Can you print the data exactly and leave out each image?

# # #

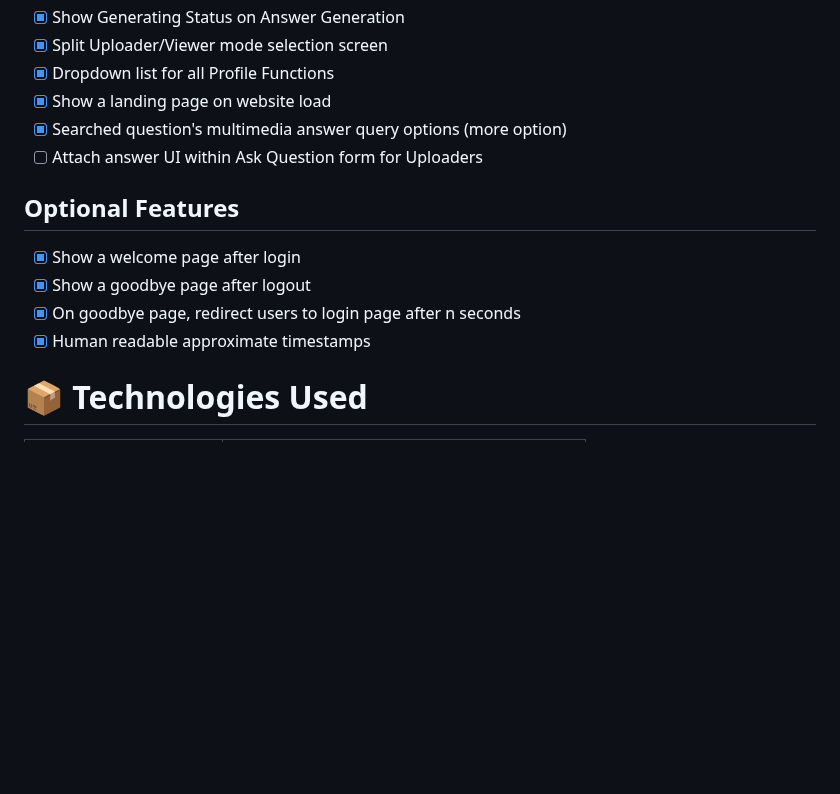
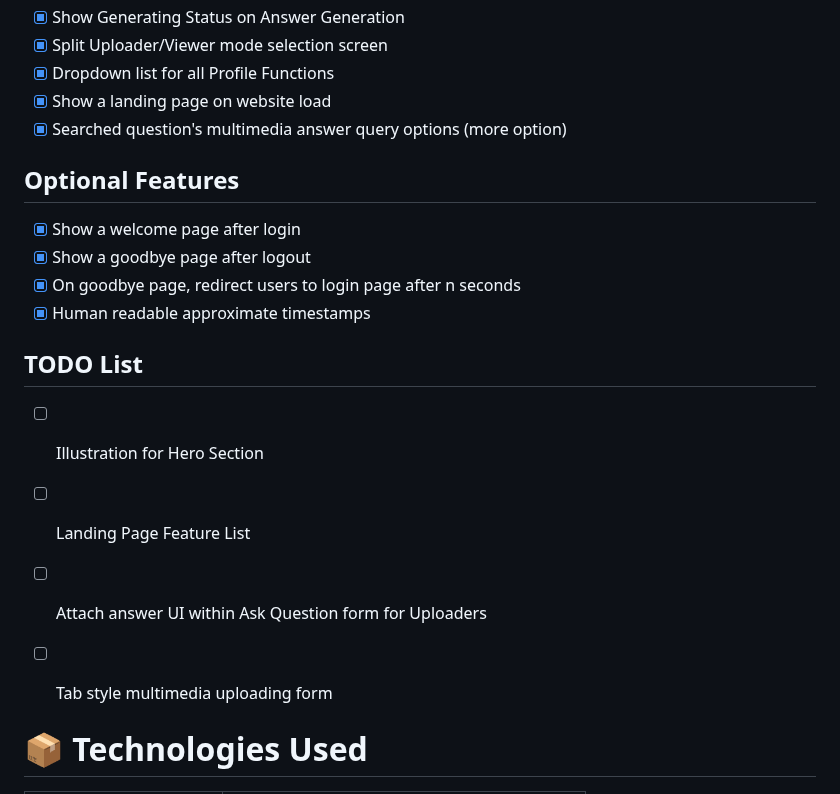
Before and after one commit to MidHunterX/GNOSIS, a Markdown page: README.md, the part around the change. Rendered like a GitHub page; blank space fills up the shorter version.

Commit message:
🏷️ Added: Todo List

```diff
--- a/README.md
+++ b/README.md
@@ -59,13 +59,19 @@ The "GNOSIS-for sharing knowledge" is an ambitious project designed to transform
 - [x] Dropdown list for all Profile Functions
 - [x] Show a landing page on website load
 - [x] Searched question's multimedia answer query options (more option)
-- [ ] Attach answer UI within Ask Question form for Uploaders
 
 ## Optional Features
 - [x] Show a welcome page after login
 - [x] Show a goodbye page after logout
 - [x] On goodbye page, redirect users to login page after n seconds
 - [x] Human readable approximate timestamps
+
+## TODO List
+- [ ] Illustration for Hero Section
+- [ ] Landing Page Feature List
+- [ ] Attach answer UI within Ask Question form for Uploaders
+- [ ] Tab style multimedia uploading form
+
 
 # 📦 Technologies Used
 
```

# # #

# EXERCISE RESULT
Before and after one commit to MidHunterX/GNOSIS, a Markdown page: README.md, the part around the change. Rendered like a GitHub page; blank space fills up the shorter version.

Commit message:
🏷️ Added: Todo List

```diff
--- a/README.md
+++ b/README.md
@@ -59,13 +59,19 @@ The "GNOSIS-for sharing knowledge" is an ambitious project designed to transform
 - [x] Dropdown list for all Profile Functions
 - [x] Show a landing page on website load
 - [x] Searched question's multimedia answer query options (more option)
-- [ ] Attach answer UI within Ask Question form for Uploaders
 
 ## Optional Features
 - [x] Show a welcome page after login
 - [x] Show a goodbye page after logout
 - [x] On goodbye page, redirect users to login page after n seconds
 - [x] Human readable approximate timestamps
+
+## TODO List
+- [ ] Illustration for Hero Section
+- [ ] Landing Page Feature List
+- [ ] Attach answer UI within Ask Question form for Uploaders
+- [ ] Tab style multimedia uploading form
+
 
 # 📦 Technologies Used
 
```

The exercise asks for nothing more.